== Data for the task ==

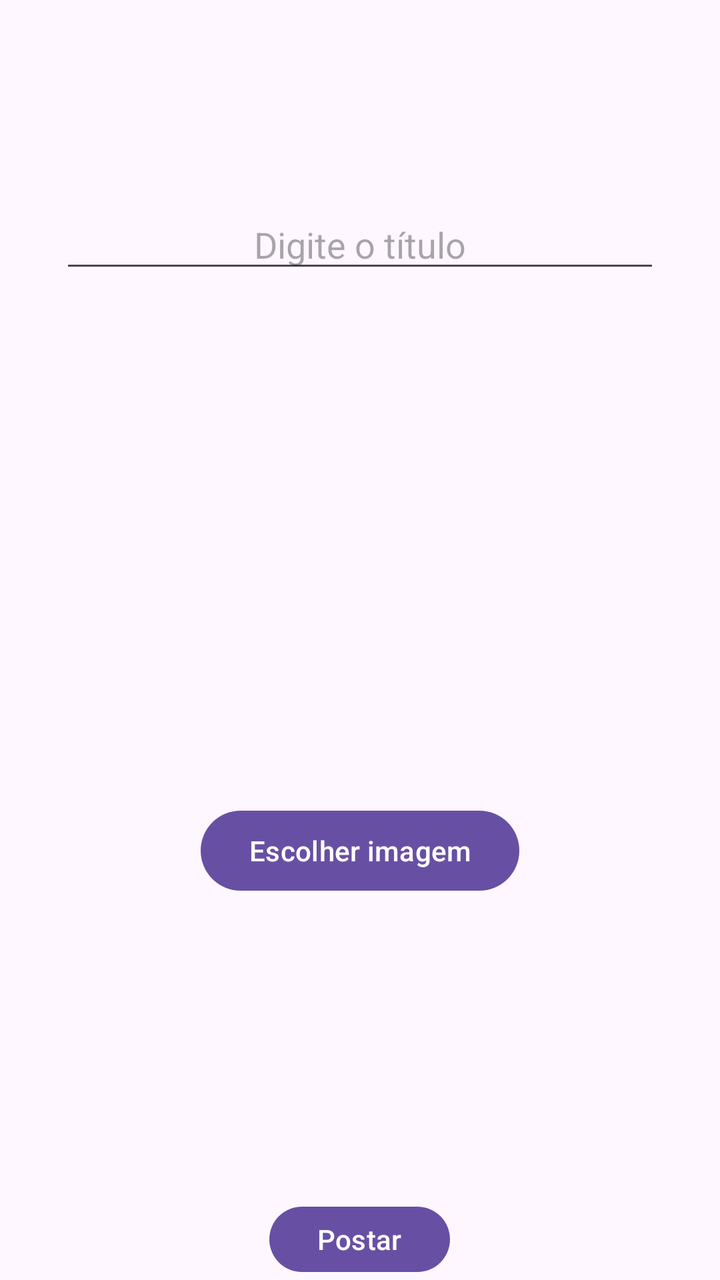
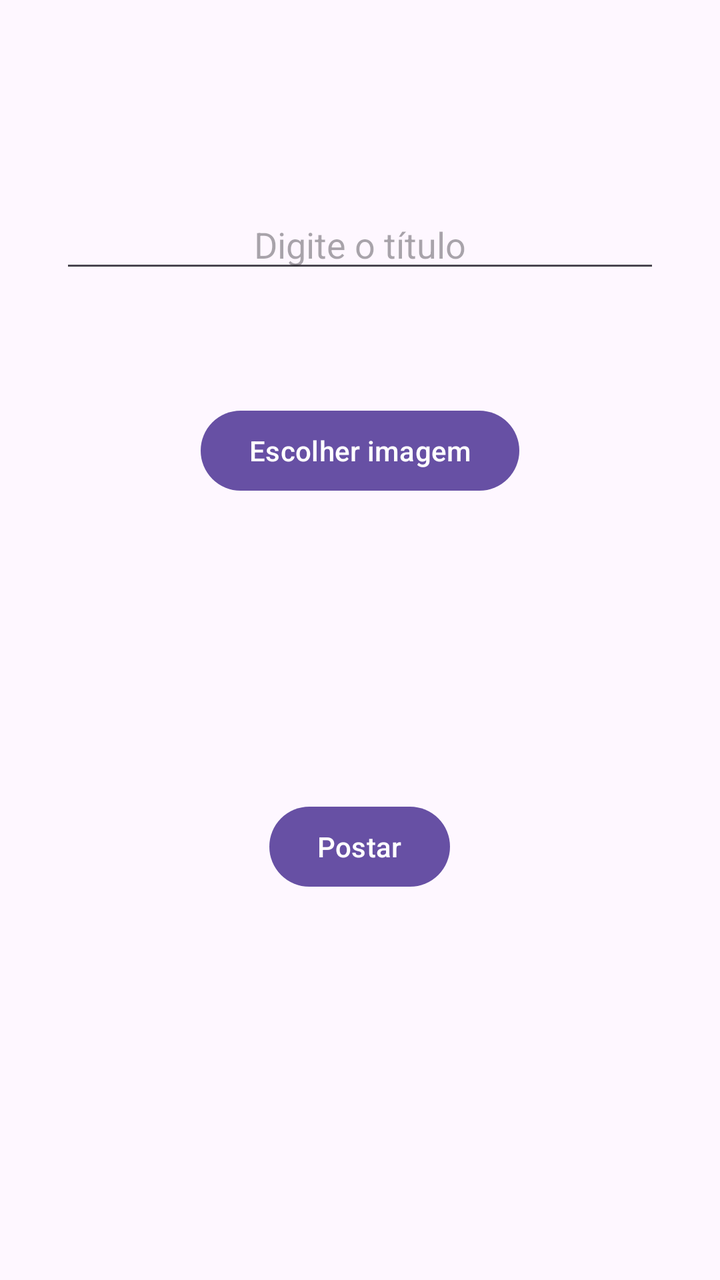

Compare the two renders of this Android layout. The source of the first and the diff that turns it into the second are given below.
<!-- AndroidManifest.xml: application theme Theme.FirebaseAuthApp -->
<!-- res/layout/activity_test_product.xml -->
<?xml version="1.0" encoding="utf-8"?>
<layout xmlns:android="http://schemas.android.com/apk/res/android"
    xmlns:app="http://schemas.android.com/apk/res-auto"
    xmlns:tools="http://schemas.android.com/tools">

    <LinearLayout
        android:layout_width="match_parent"
        android:layout_height="match_parent"
        android:orientation="vertical"
        android:gravity="center_horizontal">

        <EditText
            android:id="@+id/edtTitulo"
            android:layout_width="match_parent"
            android:layout_height="wrap_content"
            android:layout_marginHorizontal="30dp"
            android:textAlignment="center"
            android:hint="Digite o título"
            android:layout_marginTop="100dp"/>

        <ImageView
            android:id="@+id/imgPreview"
            android:layout_width="200dp"
            android:layout_height="200dp"
            android:layout_marginTop="10dp"/>

        <Button
            android:id="@+id/btnEscolher"
            android:layout_width="wrap_content"
            android:layout_height="wrap_content"
            android:text="Escolher imagem"
            android:layout_marginTop="50dp"/>

        <Button
            android:id="@+id/btnEnviar"
            android:layout_width="wrap_content"
            android:layout_height="wrap_content"
            android:text="Postar"
            android:layout_marginTop="150dp"/>

    </LinearLayout>

</layout>
<!-- resources referenced by this layout -->
<resources>
  <style name="Theme.FirebaseAuthApp" parent="Base.Theme.FirebaseAuthApp" />
  <style name="Base.Theme.FirebaseAuthApp" parent="Theme.Material3.DayNight.NoActionBar">
          
          
      </style>
</resources>

<!-- the commit's change to res/layout/activity_test_product.xml (unified diff, before → after) -->
@@ -3,41 +3,49 @@
     xmlns:app="http://schemas.android.com/apk/res-auto"
     xmlns:tools="http://schemas.android.com/tools">
 
-    <LinearLayout
+    <ScrollView
         android:layout_width="match_parent"
-        android:layout_height="match_parent"
-        android:orientation="vertical"
-        android:gravity="center_horizontal">
+        android:layout_height="match_parent">
 
-        <EditText
-            android:id="@+id/edtTitulo"
+        <LinearLayout
             android:layout_width="match_parent"
-            android:layout_height="wrap_content"
-            android:layout_marginHorizontal="30dp"
-            android:textAlignment="center"
-            android:hint="Digite o título"
-            android:layout_marginTop="100dp"/>
+            android:layout_height="match_parent"
+            android:orientation="vertical"
+            android:gravity="center_horizontal">
 
-        <ImageView
-            android:id="@+id/imgPreview"
-            android:layout_width="200dp"
-            android:layout_height="200dp"
-            android:layout_marginTop="10dp"/>
+            <EditText
+                android:id="@+id/edtTitulo"
+                android:layout_width="match_parent"
+                android:layout_height="wrap_content"
+                android:layout_marginHorizontal="30dp"
+                android:textAlignment="center"
+                android:hint="Digite o título"
+                android:layout_marginTop="100dp"/>
 
-        <Button
-            android:id="@+id/btnEscolher"
-            android:layout_width="wrap_content"
-            android:layout_height="wrap_content"
-            android:text="Escolher imagem"
-            android:layout_marginTop="50dp"/>
+            <ImageView
+                android:id="@+id/imgPreview"
+                android:layout_width="wrap_content"
+                android:layout_height="wrap_content"
+                android:scaleType="fitXY"
+                android:layout_marginTop="10dp"/>
 
-        <Button
-            android:id="@+id/btnEnviar"
-            android:layout_width="wrap_content"
-            android:layout_height="wrap_content"
-            android:text="Postar"
-            android:layout_marginTop="150dp"/>
+            <Button
+                android:id="@+id/btnEscolher"
+                android:layout_width="wrap_content"
+                android:layout_height="wrap_content"
+                android:text="Escolher imagem"
+                android:layout_marginTop="50dp"/>
 
-    </LinearLayout>
+            <Button
+                android:id="@+id/btnEnviar"
+                android:layout_width="wrap_content"
+                android:layout_height="wrap_content"
+                android:text="Postar"
+                android:layout_marginTop="150dp"
+                android:layout_marginBottom="30dp"/>
+
+        </LinearLayout>
+
+    </ScrollView>
 
 </layout>
<!-- resource entries referenced after the edit -->
@@ -3,7 +3,18 @@
   <style name="Theme.FirebaseAuthApp" parent="Base.Theme.FirebaseAuthApp" />
   <style name="Base.Theme.FirebaseAuthApp" parent="Theme.Material3.DayNight.NoActionBar">
           
+          <item name="android:statusBarColor">@color/status_bar_color</item>
+  
+  
           
+          <item name="android:windowLightStatusBar">true</item>
+  
+          
+          <item name="android:navigationBarColor">#00121212</item>
+  
+          
+          <item name="android:windowLightNavigationBar" tools:targetApi="27">true</item>
       </style>
+  <color name="status_bar_color">#121212</color>
 </resources>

===

Work to be completed
Quote the records in full and exactly; skip any image.

Exercise answer
Compare the two renders of this Android layout. The source of the first and the diff that turns it into the second are given below.
<!-- AndroidManifest.xml: application theme Theme.FirebaseAuthApp -->
<!-- res/layout/activity_test_product.xml -->
<?xml version="1.0" encoding="utf-8"?>
<layout xmlns:android="http://schemas.android.com/apk/res/android"
    xmlns:app="http://schemas.android.com/apk/res-auto"
    xmlns:tools="http://schemas.android.com/tools">

    <LinearLayout
        android:layout_width="match_parent"
        android:layout_height="match_parent"
        android:orientation="vertical"
        android:gravity="center_horizontal">

        <EditText
            android:id="@+id/edtTitulo"
            android:layout_width="match_parent"
            android:layout_height="wrap_content"
            android:layout_marginHorizontal="30dp"
            android:textAlignment="center"
            android:hint="Digite o título"
            android:layout_marginTop="100dp"/>

        <ImageView
            android:id="@+id/imgPreview"
            android:layout_width="200dp"
            android:layout_height="200dp"
            android:layout_marginTop="10dp"/>

        <Button
            android:id="@+id/btnEscolher"
            android:layout_width="wrap_content"
            android:layout_height="wrap_content"
            android:text="Escolher imagem"
            android:layout_marginTop="50dp"/>

        <Button
            android:id="@+id/btnEnviar"
            android:layout_width="wrap_content"
            android:layout_height="wrap_content"
            android:text="Postar"
            android:layout_marginTop="150dp"/>

    </LinearLayout>

</layout>
<!-- resources referenced by this layout -->
<resources>
  <style name="Theme.FirebaseAuthApp" parent="Base.Theme.FirebaseAuthApp" />
  <style name="Base.Theme.FirebaseAuthApp" parent="Theme.Material3.DayNight.NoActionBar">
          
          
      </style>
</resources>

<!-- the commit's change to res/layout/activity_test_product.xml (unified diff, before → after) -->
@@ -3,41 +3,49 @@
     xmlns:app="http://schemas.android.com/apk/res-auto"
     xmlns:tools="http://schemas.android.com/tools">
 
-    <LinearLayout
+    <ScrollView
         android:layout_width="match_parent"
-        android:layout_height="match_parent"
-        android:orientation="vertical"
-        android:gravity="center_horizontal">
+        android:layout_height="match_parent">
 
-        <EditText
-            android:id="@+id/edtTitulo"
+        <LinearLayout
             android:layout_width="match_parent"
-            android:layout_height="wrap_content"
-            android:layout_marginHorizontal="30dp"
-            android:textAlignment="center"
-            android:hint="Digite o título"
-            android:layout_marginTop="100dp"/>
+            android:layout_height="match_parent"
+            android:orientation="vertical"
+            android:gravity="center_horizontal">
 
-        <ImageView
-            android:id="@+id/imgPreview"
-            android:layout_width="200dp"
-            android:layout_height="200dp"
-            android:layout_marginTop="10dp"/>
+            <EditText
+                android:id="@+id/edtTitulo"
+                android:layout_width="match_parent"
+                android:layout_height="wrap_content"
+                android:layout_marginHorizontal="30dp"
+                android:textAlignment="center"
+                android:hint="Digite o título"
+                android:layout_marginTop="100dp"/>
 
-        <Button
-            android:id="@+id/btnEscolher"
-            android:layout_width="wrap_content"
-            android:layout_height="wrap_content"
-            android:text="Escolher imagem"
-            android:layout_marginTop="50dp"/>
+            <ImageView
+                android:id="@+id/imgPreview"
+                android:layout_width="wrap_content"
+                android:layout_height="wrap_content"
+                android:scaleType="fitXY"
+                android:layout_marginTop="10dp"/>
 
-        <Button
-            android:id="@+id/btnEnviar"
-            android:layout_width="wrap_content"
-            android:layout_height="wrap_content"
-            android:text="Postar"
-            android:layout_marginTop="150dp"/>
+            <Button
+                android:id="@+id/btnEscolher"
+                android:layout_width="wrap_content"
+                android:layout_height="wrap_content"
+                android:text="Escolher imagem"
+                android:layout_marginTop="50dp"/>
 
-    </LinearLayout>
+            <Button
+                android:id="@+id/btnEnviar"
+                android:layout_width="wrap_content"
+                android:layout_height="wrap_content"
+                android:text="Postar"
+                android:layout_marginTop="150dp"
+                android:layout_marginBottom="30dp"/>
+
+        </LinearLayout>
+
+    </ScrollView>
 
 </layout>
<!-- resource entries referenced after the edit -->
@@ -3,7 +3,18 @@
   <style name="Theme.FirebaseAuthApp" parent="Base.Theme.FirebaseAuthApp" />
   <style name="Base.Theme.FirebaseAuthApp" parent="Theme.Material3.DayNight.NoActionBar">
           
+          <item name="android:statusBarColor">@color/status_bar_color</item>
+  
+  
           
+          <item name="android:windowLightStatusBar">true</item>
+  
+          
+          <item name="android:navigationBarColor">#00121212</item>
+  
+          
+          <item name="android:windowLightNavigationBar" tools:targetApi="27">true</item>
       </style>
+  <color name="status_bar_color">#121212</color>
 </resources>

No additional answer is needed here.